▶ PROBLEM STATEMENT: What you return must match the records word for word, except that images are dropped.

[Difference listings]

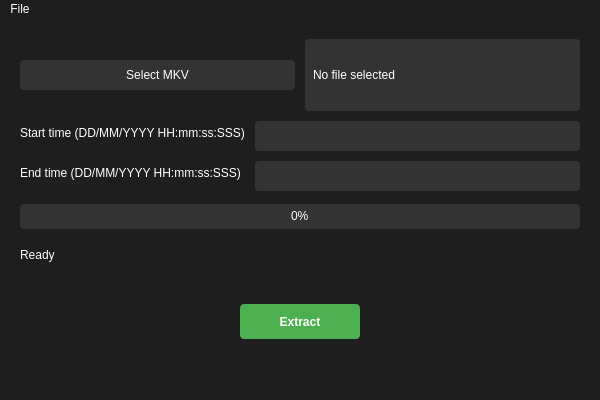
First picture: the form in mainwindow.ui, repository marlefranco/VidExtract, before the edit.
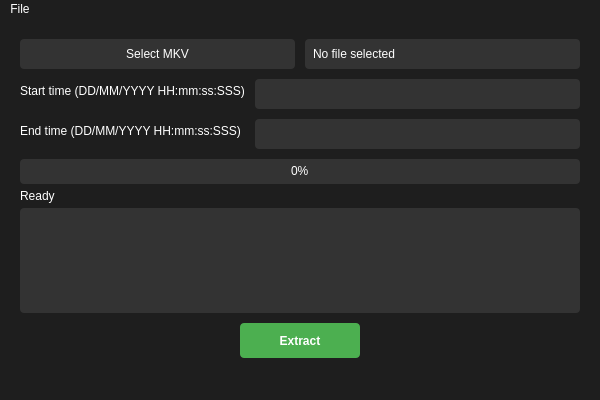
Second picture: the form after the edit.

```diff
--- a/mainwindow.ui
+++ b/mainwindow.ui
@@ -182,6 +182,28 @@
          </property>
         </widget>
        </item>
+       <item>
+        <widget class="QTextEdit" name="statusTextEdit">
+         <property name="minimumSize">
+          <size>
+           <width>0</width>
+           <height>100</height>
+          </size>
+         </property>
+         <property name="maximumSize">
+          <size>
+           <width>16777215</width>
+           <height>200</height>
+          </size>
+         </property>
+         <property name="styleSheet">
+          <string notr="true">background-color: #333333; border-radius: 4px; padding: 5px;</string>
+         </property>
+         <property name="readOnly">
+          <bool>true</bool>
+         </property>
+        </widget>
+       </item>
       </layout>
      </widget>
     </item>
```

▶ SOLUTION TO THE PROBLEM:
First picture: the form in mainwindow.ui, repository marlefranco/VidExtract, before the edit.
Second picture: the form after the edit.

```diff
--- a/mainwindow.ui
+++ b/mainwindow.ui
@@ -182,6 +182,28 @@
          </property>
         </widget>
        </item>
+       <item>
+        <widget class="QTextEdit" name="statusTextEdit">
+         <property name="minimumSize">
+          <size>
+           <width>0</width>
+           <height>100</height>
+          </size>
+         </property>
+         <property name="maximumSize">
+          <size>
+           <width>16777215</width>
+           <height>200</height>
+          </size>
+         </property>
+         <property name="styleSheet">
+          <string notr="true">background-color: #333333; border-radius: 4px; padding: 5px;</string>
+         </property>
+         <property name="readOnly">
+          <bool>true</bool>
+         </property>
+        </widget>
+       </item>
       </layout>
      </widget>
     </item>
```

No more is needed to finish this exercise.